Wyoming Corner Crossing Fundraiser
From the beginning, Wyoming BHA has stood in firm defense of the four Missouri hunters who are being wrongly sued for civil trespass for accessing public lands by "corner crossing" in Wyoming.
“Corner crossing” refers to the act of stepping from one corner of an accessible parcel of public land to the adjoining corner of an inaccessible parcel of public land. It’s akin to moving pieces across a checkers game board. Corner crossing is neither explicitly legal nor explicitly illegal in the state of Wyoming. It is a critical issue for BHA, however, given its implications for public access to our public lands.
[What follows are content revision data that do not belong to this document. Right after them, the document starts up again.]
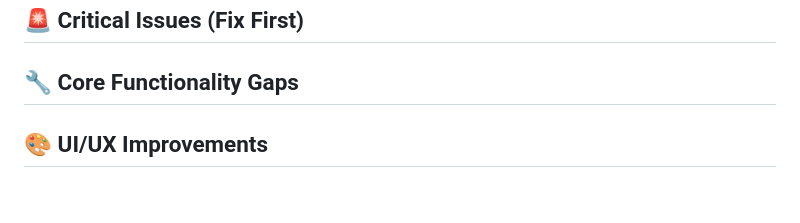
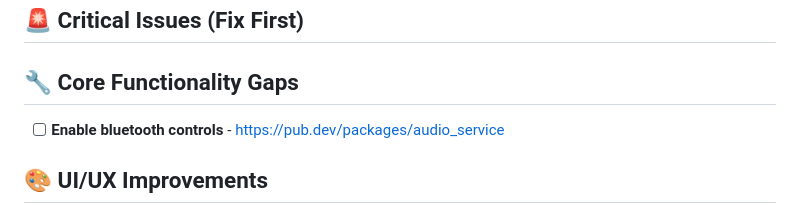
Before and after one commit to syeo66/voidweaver, a Markdown page: TODO.md, the part around the change. Drawn GitHub-style.

Commit message:
Update TOD

```diff
--- a/TODO.md
+++ b/TODO.md
@@ -3,6 +3,7 @@
 ## 🚨 Critical Issues (Fix First)
 
 ## 🔧 Core Functionality Gaps
+- [ ] **Enable bluetooth controls** - https://pub.dev/packages/audio_service
 
 ## 🎨 UI/UX Improvements
 
```
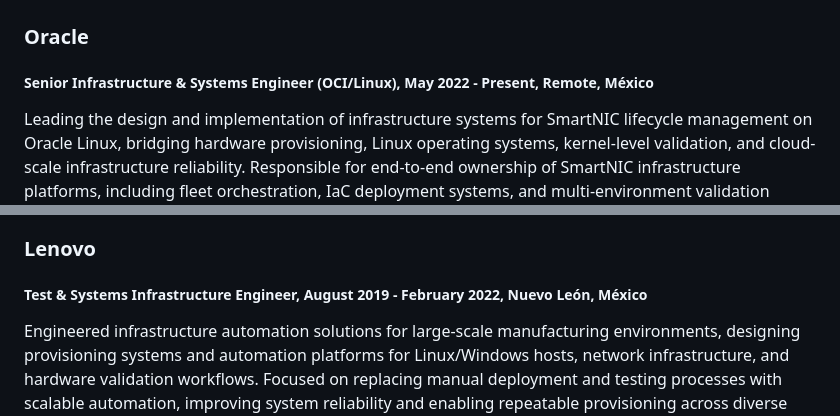
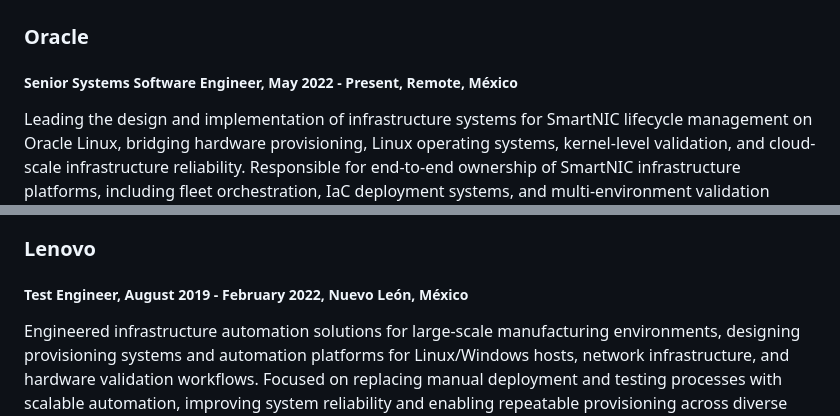
Before and after one commit to demolust/cv_portafolio, a Markdown page: resume.md, 2 parts joined by grey strips. Drawn GitHub-style.

```diff
--- a/resume.md
+++ b/resume.md
@@ -9,7 +9,7 @@ Focused on designing internal infrastructure platforms that automate provisionin
 
 ## Experience
 ### Oracle
-##### Senior Infrastructure & Systems Engineer (OCI/Linux), May 2022 - Present, Remote, México
+##### Senior Systems Software Engineer, May 2022 - Present, Remote, México
 Leading the design and implementation of infrastructure systems for SmartNIC lifecycle management on Oracle Linux, bridging hardware provisioning, Linux operating systems, kernel-level validation, and cloud-scale infrastructure reliability.
 Responsible for end-to-end ownership of SmartNIC infrastructure platforms, including fleet orchestration, IaC deployment systems, and multi-environment validation frameworks across distributed Linux and bare-metal infrastructure.
 Focused on eliminating manual infrastructure workflows and enabling scalable, automated execution pipelines for OS, kernel, and hardware-level systems.
@@ -20,7 +20,7 @@ Focused on eliminating manual infrastructure workflows and enabling scalable, au
 - GitOps CI/CD Infrastructure: Engineered a self-hosted GitLab Runner platform using Podman-in-Podman containerized execution, orchestrating Ansible and Terraform workflows for GitOps-based infrastructure automation, integrating OCI Vault for secure secret management and runtime execution
 
 ### Lenovo
-##### Test & Systems Infrastructure Engineer, August 2019 - February 2022, Nuevo León, México
+##### Test Engineer, August 2019 - February 2022, Nuevo León, México
 Engineered infrastructure automation solutions for large-scale manufacturing environments, designing provisioning systems and automation platforms for Linux/Windows hosts, network infrastructure, and hardware validation workflows.
 Focused on replacing manual deployment and testing processes with scalable automation, improving system reliability and enabling repeatable provisioning across diverse hardware platforms, including workstations, laptops, and tablets.
 Worked at the intersection of infrastructure, operating systems, networking, and manufacturing systems, building internal tooling that supported high-volume production environments through automation and systems engineering.
```
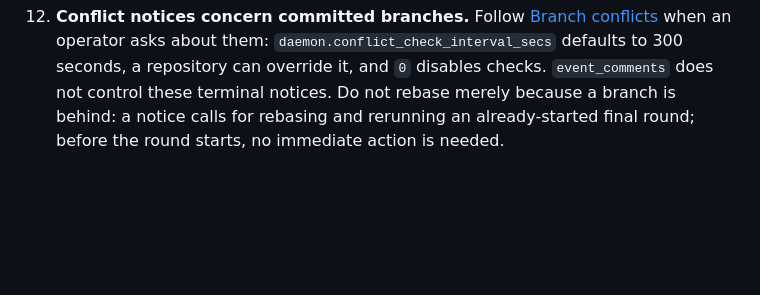
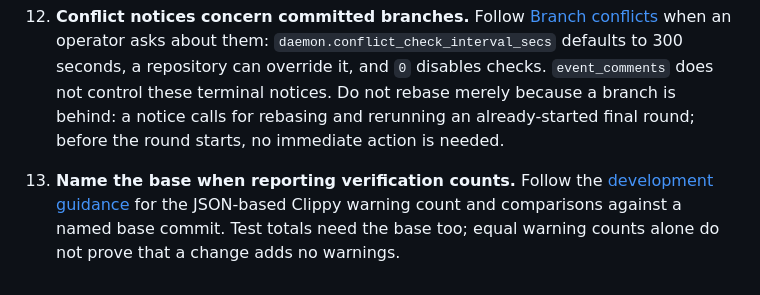
Before and after one commit to mikekelly/simple-software-factory, a Markdown page: skills/ssf-setup/SKILL.md, the part around the change. Rendered like a GitHub page; blank space fills up the shorter version.

```diff
--- a/skills/ssf-setup/SKILL.md
+++ b/skills/ssf-setup/SKILL.md
@@ -147,3 +147,9 @@ document links to.
     notices. Do not rebase merely because a branch is behind: a notice
     calls for rebasing and rerunning an already-started final round;
     before the round starts, no immediate action is needed.
+
+13. **Name the base when reporting verification counts.** Follow the
+    [development guidance](../../docs/development.md) for the JSON-based
+    Clippy warning count and comparisons against a named base commit.
+    Test totals need the base too; equal warning counts alone do not prove
+    that a change adds no warnings.
```
Also changed, not shown: docs/development.md (+30 -0 lines).
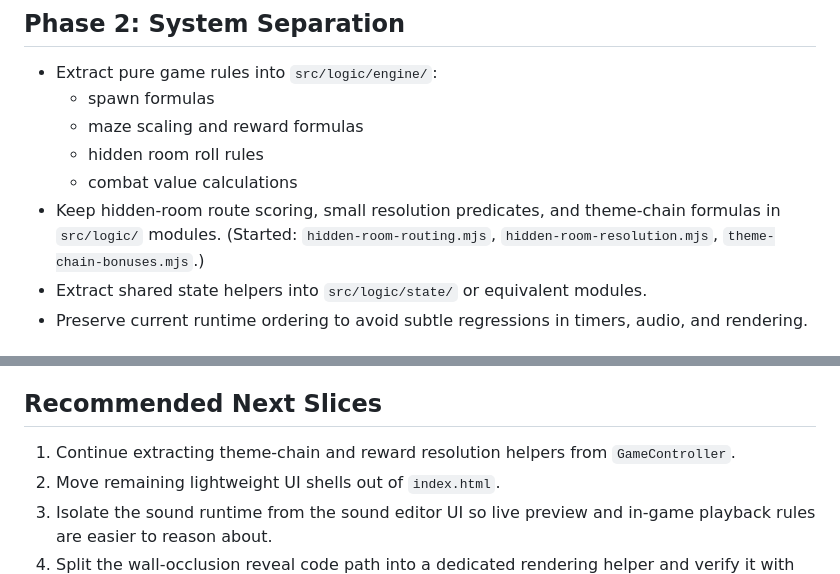
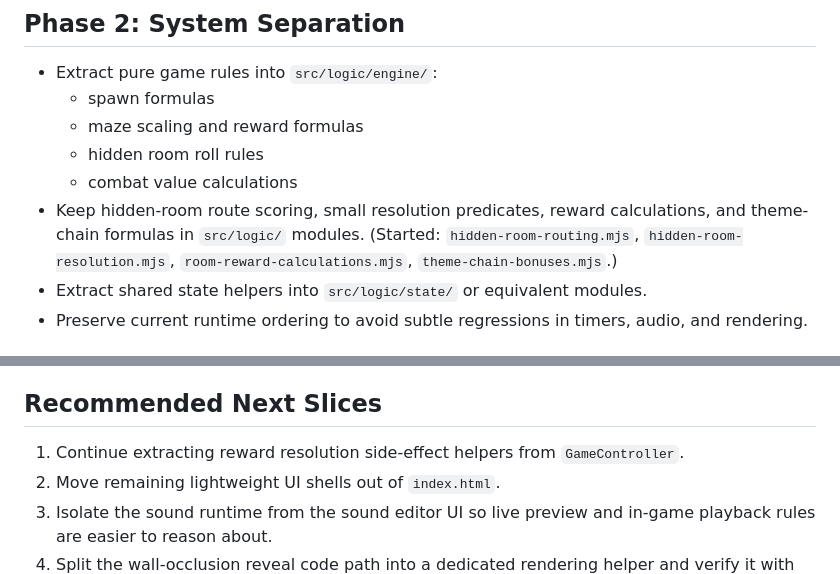
Before and after one commit to onovich/JustKeepPathing, a Markdown page: docs/refactor-plan.md, 2 parts joined by grey strips. Drawn GitHub-style.

```diff
--- a/docs/refactor-plan.md
+++ b/docs/refactor-plan.md
@@ -35,7 +35,7 @@
   - maze scaling and reward formulas
   - hidden room roll rules
   - combat value calculations
-- Keep hidden-room route scoring, small resolution predicates, and theme-chain formulas in `src/logic/` modules. (Started: `hidden-room-routing.mjs`, `hidden-room-resolution.mjs`, `theme-chain-bonuses.mjs`.)
+- Keep hidden-room route scoring, small resolution predicates, reward calculations, and theme-chain formulas in `src/logic/` modules. (Started: `hidden-room-routing.mjs`, `hidden-room-resolution.mjs`, `room-reward-calculations.mjs`, `theme-chain-bonuses.mjs`.)
 - Extract shared state helpers into `src/logic/state/` or equivalent modules.
 - Preserve current runtime ordering to avoid subtle regressions in timers, audio, and rendering.
 
@@ -69,7 +69,7 @@
 
 ## Recommended Next Slices
 
-1. Continue extracting theme-chain and reward resolution helpers from `GameController`.
+1. Continue extracting reward resolution side-effect helpers from `GameController`.
 2. Move remaining lightweight UI shells out of `index.html`.
 3. Isolate the sound runtime from the sound editor UI so live preview and in-game playback rules are easier to reason about.
 4. Split the wall-occlusion reveal code path into a dedicated rendering helper and verify it with browser smoke/screenshots before further visual tweaks.
```
Also changed, not shown: docs/todo-next.md (+2 -1 lines).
On May 26, the District Court of Wyoming found it legal to cross through private airspace when stepping from public land to public land over a shared public/private corner. While this decision is currently facing an appeal in the tenth circuit, this is a massive win for public access in Wyoming, and for the 8.3 million acres of landlocked public land across the west. This ruling establishes the legality of “corner crossing" in Wyoming, potentially paving the way the way for access to millions of acres in 11 Western states.
BHA has filed an amicus brief in the district court case as well as the current tenth circuit appeal. In its briefs, BHA maintains that the plaintiff in this case “cannot secure for itself the value of public land interspersed with its property by threatening trespass, since the government and its licensees (the public) have an equal right to access their lands.”
"The value of public resources that remain land-locked behind corners across the West cannot be understated nor ignored," said Patrick Berry, BHA's President and CEO. "BHA is proud to represent the rights of everyday Americans who hold equal title to hunt, fish, explore, and enjoy land owned by all of us without fear of retaliation."
The landowner immediately signaled his desire to appeal the May 26 court decision in the 10th District Court of Appeals in Denver. As part of this ongoing legal process, two recent decisions have been handed down. First, on July 18th, the 10th District Court of Appeals court “identified a possible jurisdictional defect” that will stall, or possibly prevent the appeal from moving forward. Secondly, on July 31, Judge Scott Skavdahl refused to temporarily suspend the initial May 26 decision that corner crossing is not trespassing, thus denying a request from the landowner to do so as the appeal process works through the court system.
Despite those recent decisions, the case was officially appealed to the 10th District Court of Appeals on July 26th. The appeals process has begun with briefs from both parties being submitted throughout November, December and January of 2024.
Additionally, Elk Mountain Ranch owner Fred Eshelman has hired a group of high-profile lawyers, indicating a likely desire to take this court case as far as possible in the legal system, possibly as far as the U.S. Supreme Court. For more information checkout Episode 488 of The MeatEater Podcast for more details from lawyer Ryan Semerad. The fight for legal access to our public lands is not yet over, help today!
What You Can Do:
With contributions from public land owners across North America, more than $142,000 has been raised to aid in the legal defense of the hunters to get a fair and equitable trial in court. With the assistance of a fantastic group of lawyers for the Missouri Hunters and BHA, over $300,000 of donated time and legal support has been provided in this important public land access issue.
We believe no single private landowner should have the right to claim exclusive access rights to your checker-boarded public lands. Thousands of BHA members and supporters likewise have pledged their support for corner crossing and the ability of members of the public to legally access U.S. public lands.
Help us fight for public lands access goal by making a tax-deductible contribution today! All funds beyond the legal defense needs will be allocated to the continued support and efforts in the political fight in the legislature to make sure that corner crossing is a legal means of access between public land units for all hunters and anglers.